In the UK, ECPAT describes in ‘Lighting the way’ (2017) the steps that lawyers, legal guardians and child trafficking advocates in the UK can take to better identify and protect children who may have been trafficked. The report offers practical guidance for professionals and authorities to improve the care of these children. You will find the tool here.
Tool: guidance on determining the best interests of the child
The UNHCR Guidelines on Determining the Best Interests of the Child‘ (2008) and the UNHCR and International Rescue Committee Field handbook for the implementation of UNHCR BID guidelines‘ (2011), provide comprehensive guidance to responsible authorities and practitioners involved in decision-making and explain how to apply the best interests’ principle in practice, when identifying and implementing durable solutions for unaccompanied children. They both describe how to use a BIA and BID form.
Tool: toolkit on guidance for unaccompanied Eritrean children in the Netherlands
In 2018, the Dutch Veerkracht (resilience) project, set up by Nidos and Arq Psychotrauma Expert Group and run as part of the Dutch AMIF (Asylum, Migration & Integration Fund) programme, developed a useful toolkit (in Dutch) on guidance for unaccompanied Eritrean children.

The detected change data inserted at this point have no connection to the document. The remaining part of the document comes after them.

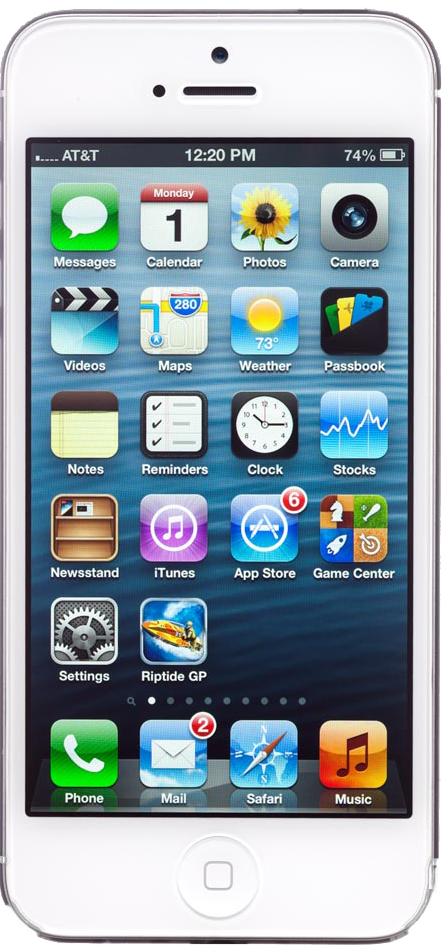
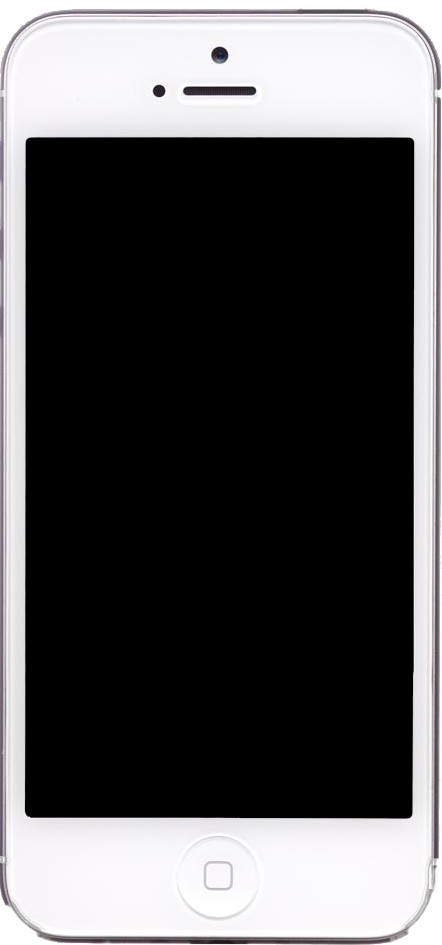
The phone image now has a black screen. The phone no longer resizes with the window. The content div is sized appropriately. There is now a distinction in CSS between display for computer screens and display for mobile devices.

diff --git a/www/styles/index.css b/www/styles/index.css
@@ -3,17 +3,33 @@ margin:0;
 padding:0; 
 height:100%; 
 }
-#phone {
-	height:100%;
+
+@media handheld{
+	#phone{
+		width:374px;
+		height:800px;
+		
+		background-image:url('../assets/phone.png');
+		background-size:374px
+	}
+
+	#phoneContent {
+		position:relative;
+		width:327px;
+		height:575px;
+		left:22px;
+		top:116px;
+	}
 }
 
-#phoneImage {
-	height:100%;
-	min-height:500px;
-	min-width:234px;
-}
-
-#phoneContent {
-	position:relative;
-	height:100px;
+@media screen{
+	#phone{
+		width:327px;
+		height:575px;
+		background:#000000;
+	}
+	
+	#phoneContent{
+		height:100%;
+	}
 }

diff --git a/www/index.html b/www/index.html
@@ -4,7 +4,6 @@
 	<link rel="stylesheet" href="styles/index.css" />
 	<body>
 		<div id="phone">
-			<img id="phoneImage" src="assets/phone.png" />
 				<div id="phoneContent">
 				</div>
 		</div>
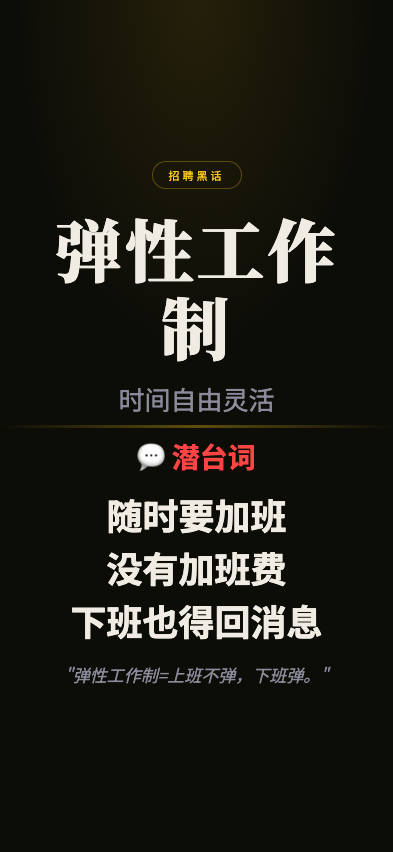
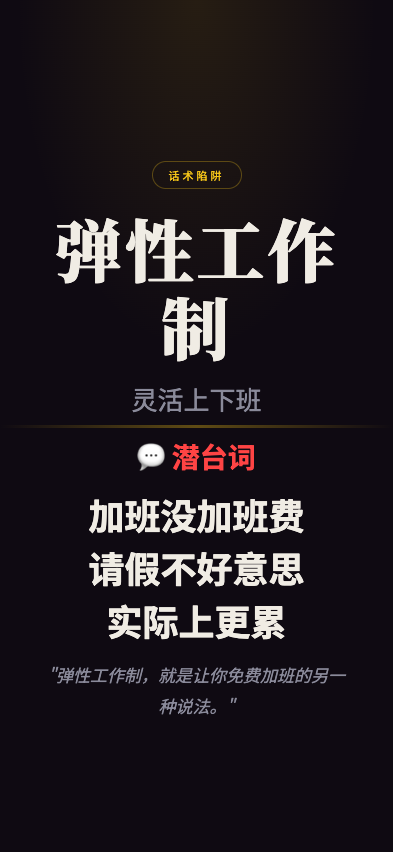
feat: 职场生存法则 screenshot - tanxinggongzuozhi

Changed region(s): [[0.1221, 0.5798, 0.855, 0.8545], [0.3053, 0.4577, 0.7023, 0.4883], [0.4275, 0.1831, 0.5802, 0.2136]]

diff --git a/wuliao-tools/tools/biz-speak/scenes/tanxinggongzuozhi.html b/wuliao-tools/tools/biz-speak/scenes/tanxinggongzuozhi.html
@@ -7,7 +7,7 @@
 <link href="https://fonts.googleapis.com/css2?family=Noto+Serif+SC:wght@400;700;900&family=Noto+Sans+SC:wght@300;400;700&display=swap" rel="stylesheet">
 <style>
   :root {
-    --bg: #0d0d08;
+    --bg: #0f0a12;
     --text: #f0ece4;
     --text-dim: #8a8a9a;
     --gold: #f5c518;
@@ -41,19 +41,19 @@
 </head>
 <body>
   <div class="top">
-    <div class="tag">招聘黑话</div>
+    <div class="tag">话术陷阱</div>
     <div class="main-title">弹性工作制</div>
-    <div class="sub-title">时间自由灵活</div>
+    <div class="sub-title">灵活上下班</div>
   </div>
   <div class="divider"></div>
   <div class="bottom">
     <div class="truth-label">💬 潜台词</div>
     <div class="truth-lines">
-      <div class="truth-line">随时要加班</div>
-      <div class="truth-line">没有加班费</div>
-      <div class="truth-line">下班也得回消息</div>
+      <div class="truth-line">加班没加班费</div>
+      <div class="truth-line">请假不好意思</div>
+      <div class="truth-line">实际上更累</div>
     </div>
-    <div class="quote">"弹性工作制=上班不弹，下班弹。"</div>
+    <div class="quote">"弹性工作制，就是让你免费加班的另一种说法。"</div>
   </div>
 </body>
 </html>
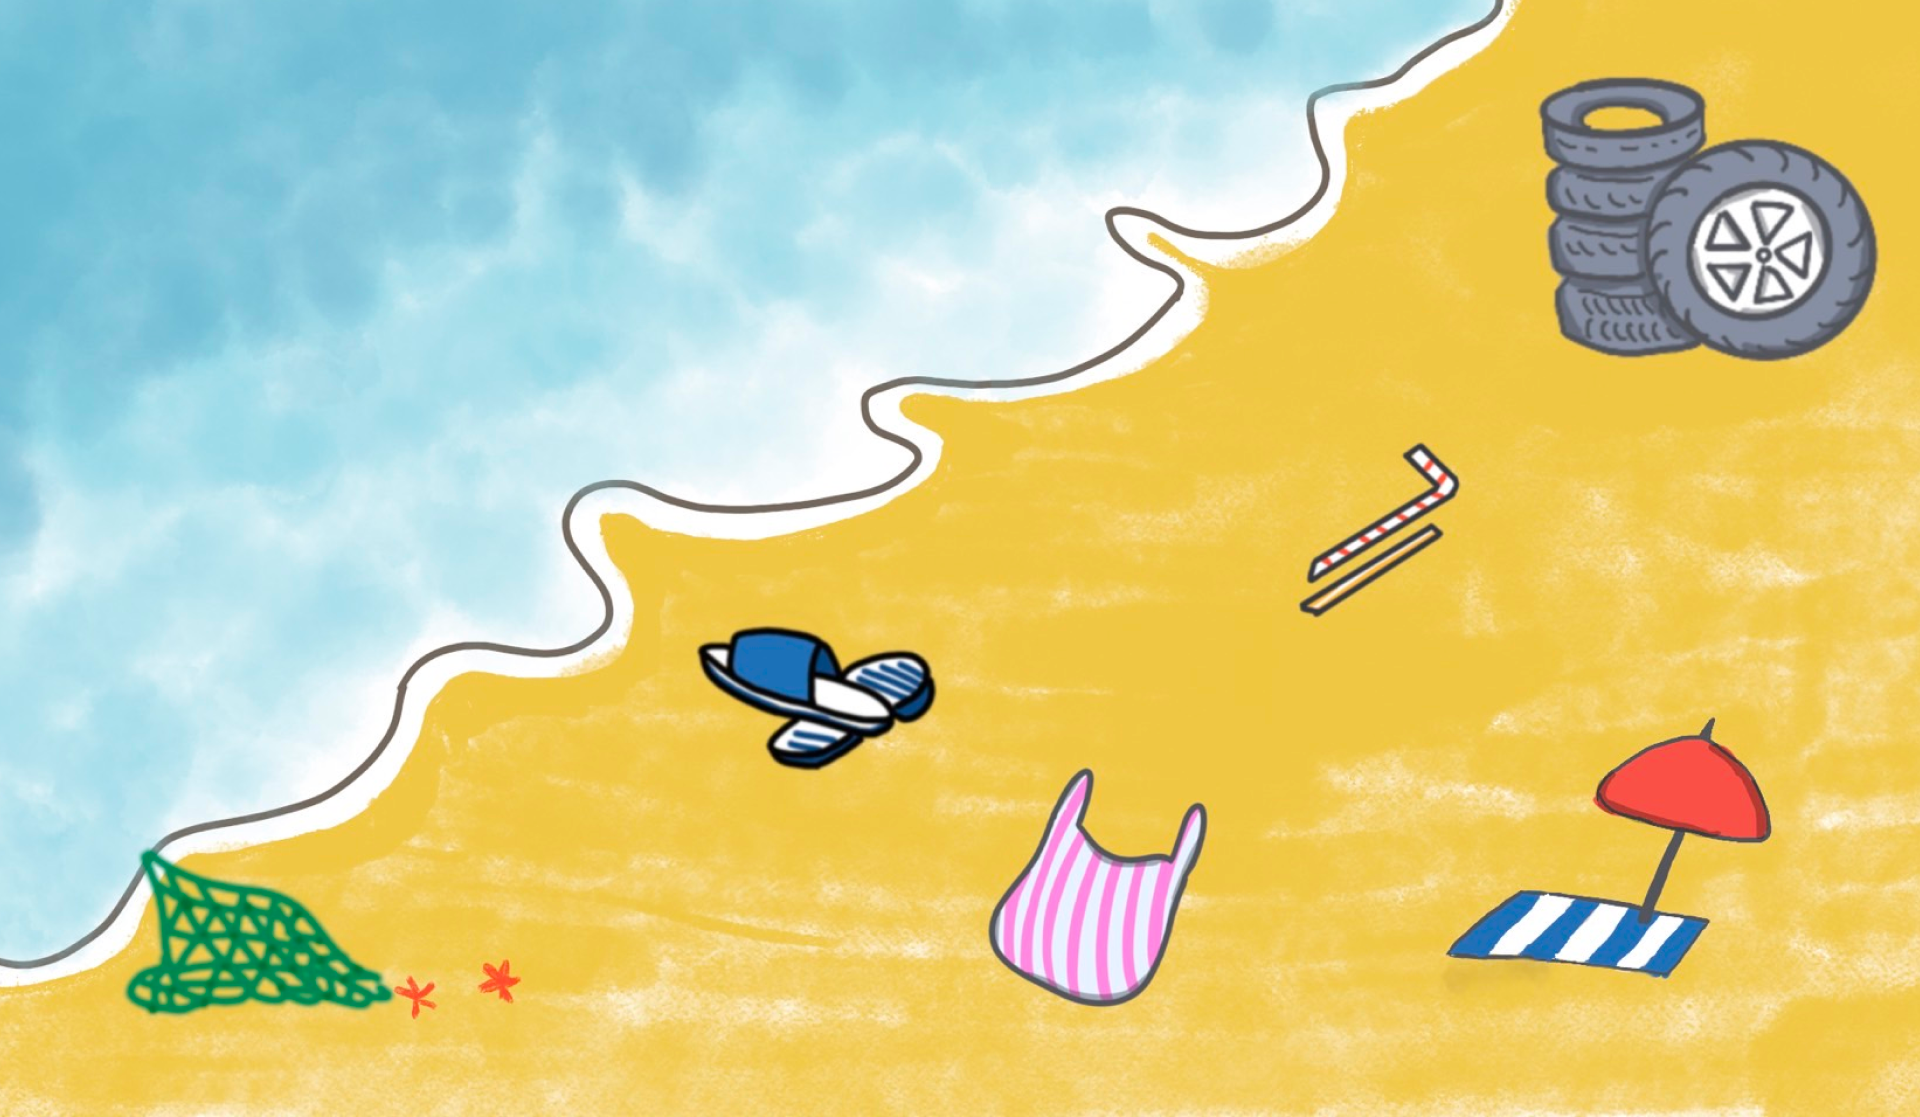
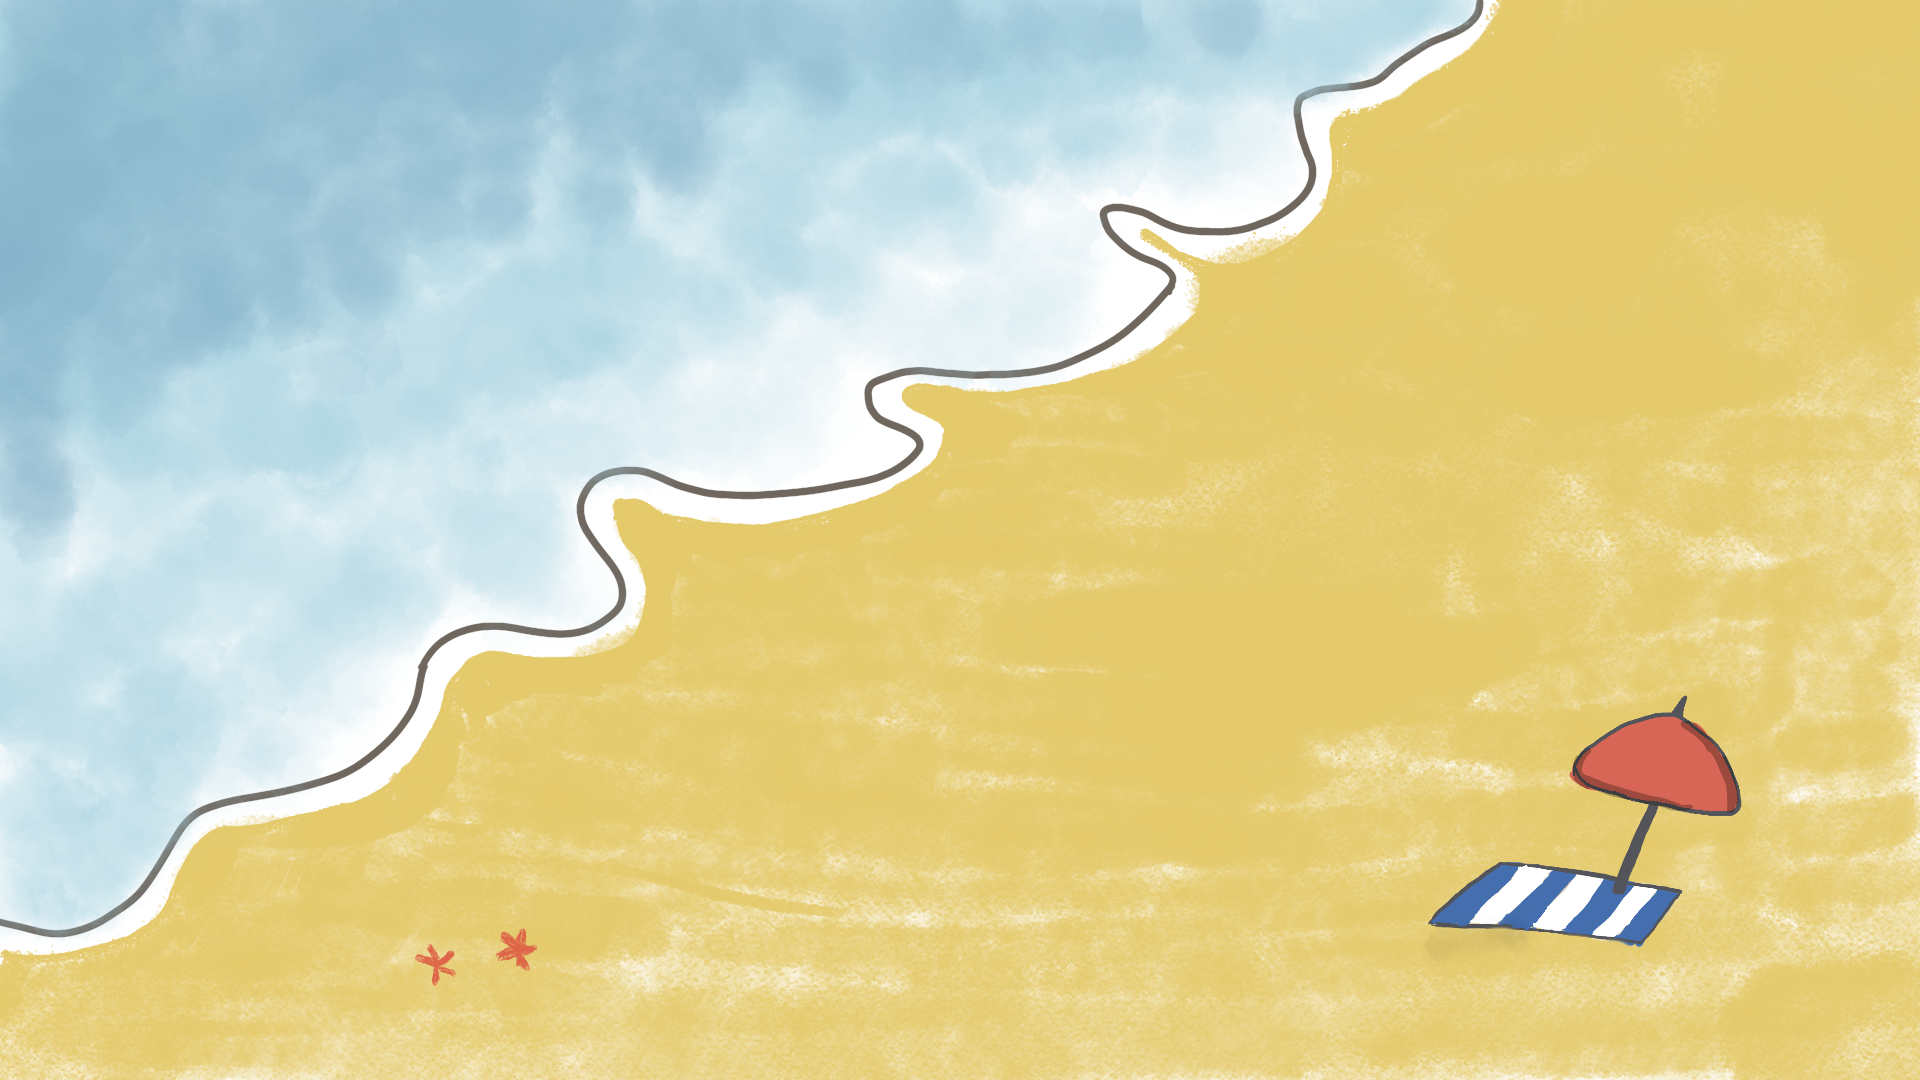
新建頁面內容

diff --git a/src/views/BeachgameView.vue b/src/views/BeachgameView.vue
@@ -1,8 +1,29 @@
 <template>
     <main>
-        <section class="section section-beachgame-content">
-            <div class="beachgame-container">
+        <section class="section section-beachgame">
+            <div class="beachgame-text">
+                <span class="beachgame-title">
+                    淨灘大作戰
+                </span>
+                <h2 class="beachgame-subtitle">一起來淨灘</h2>
+                <button>進入遊戲</button>
             </div>
+            
         </section>
     </main>
 </template>
+
+<!--<script>
+document.addEventListener('wheel', function (event) {
+    // 阻止預設行為
+    event.preventDefault();
+
+    // 獲取 wheelDeltaY 值
+    var deltaY = event.wheelDeltaY || -event.deltaY;
+
+    // 在控制台輸出 wheelDeltaY 值
+    console.log('wheelDeltaY:', deltaY);
+
+    // 其他自定義處理邏輯
+}, { passive: false });
+</script>-->

diff --git a/src/assets/sass/page/_beachgame.scss b/src/assets/sass/page/_beachgame.scss
@@ -1,5 +1,30 @@
-.section-beachgame-content{
+.section-beachgame{
     width:100%;
     height:100vh;
-    background: url(../public/img/beachgame/beachgame-background.png)no-repeat 50% 50% cover;
-}
+    padding: 0;
+        background: url(../public/img/beachgame/beachgame-background.png);
+        background-size: cover;
+        background-position: 50% 50%;
+        z-index: 99999;
+        position: relative;
+        display: flex;
+        flex-direction: column;
+        justify-content: center;
+        align-items: center;
+    }
+    
+    .beachgame-text {
+        width: 50%;
+        padding:50px;
+        border-radius: 20px;
+        text-align: center;
+        border: 2px solid #333;
+        background-color: rgba(255, 255, 255, 0.5)
+    }
+
+    .beachgame-title{
+        font-size: 4vw;
+        font-weight:600;
+        letter-spacing: 2vw;
+        line-height: 6rem;
+    }

diff --git a/src/views/KnowledgeView.vue b/src/views/KnowledgeView.vue
@@ -134,7 +134,7 @@
   <section class="section section-game">
     <div class="container">
       <h2>放鬆之餘，也能用有趣的方式更了解海廢</h2>
-      <a href="./BeachgameView.vue">
+      <a href="./BeachgameView">
         <div class="card">
             <div class="row">
               <div class="card-content col-12 col-md-3">

diff --git a/src/assets/sass/page/_knowledge.scss b/src/assets/sass/page/_knowledge.scss
@@ -1,6 +1,6 @@
 .section-knowledge-banner {
     height: 100vh;
-    background: url(../../../../public/img/knowledge/banner1.png)no-repeat 50% 50% / cover;
+    background: url(../public/img/knowledge/banner1.png)no-repeat 50% 50% / cover;
     color: #fff;
 
     .container {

The toolkit provides knowledge, insights, concrete tips and tools for supporting the resilience and independence of unaccompanied children.
Training: massive Online Open Course for Children on the Move (MOOC4CoM)
The Centre for Excellence for Looked After Children in Scotland (CELCIS), based at the University of Strathclyde in Glasgow, with the FXB Center for Health and Human Rights at Harvard University and other partners, are offering an online open course from 2019. The training will help workers adopt a ‘do no harm’ and best interests approach, preventing and protecting children from violence through appropriate care options that are in line with international standards. The MOOC aims to increase the knowledge of front-line workers and support improved practices as they make decisions about the care and best interest of children on the move. More information can be found here.
Policy guidelines on protection of children from violence
in 2009, the Council of Europe developed policy guidelines on integrated national strategies for the protection of children from violence. You can find them here.
Guidance on prevention and response to unaccompanied children going missing
The SUMMIT-project handbook (2016) describes how to prevent and respond to unaccompanied children going missing. It also provides practical templates and checklists. It is available here.
Germany: permission form before travelling
JSN, the organisation providing guardianship for unaccompanied children in the German region of Süd-Niedersachsen (Southern Lower Saxony), has created a tool to ensure the child’s safety and protect them from trafficking when they want to travel.
A guardian or social worker fills in a form together with the child, noting name, address and phone number of the person they want to visit, before giving permission to travel. The guardian or social worker has to contact that person and check the address. Youth welfare organisations from different municipalities cooperate in this procedure to avoid human trafficking. You can find the form here.
The Scottish Guardianship Service is a project run by Scottish Refugee Council in partnership with Aberlour Childcare Trust, both experts in their fields. The service offers face-to-face support and outreach support for all separated children in Scotland who have made themselves known to the authorities. It also supports local authorities and external agencies, providing information, advice and guidance about children in the asylum and immigration processes. The overall aim of the service is to improve the separated child’s experience and understanding of the immigration and welfare processes, and to ensure they receive services appropriate to their needs and entitlements. The Guardianship Service has developed a practice manual that also contains a useful grid for mapping out key domains in a child’s life that can have an impact on their resilience. This tool can help to identify strengths and build up the weaker areas in a child’s life. You can find the grid on page 19 of the Practice Manual.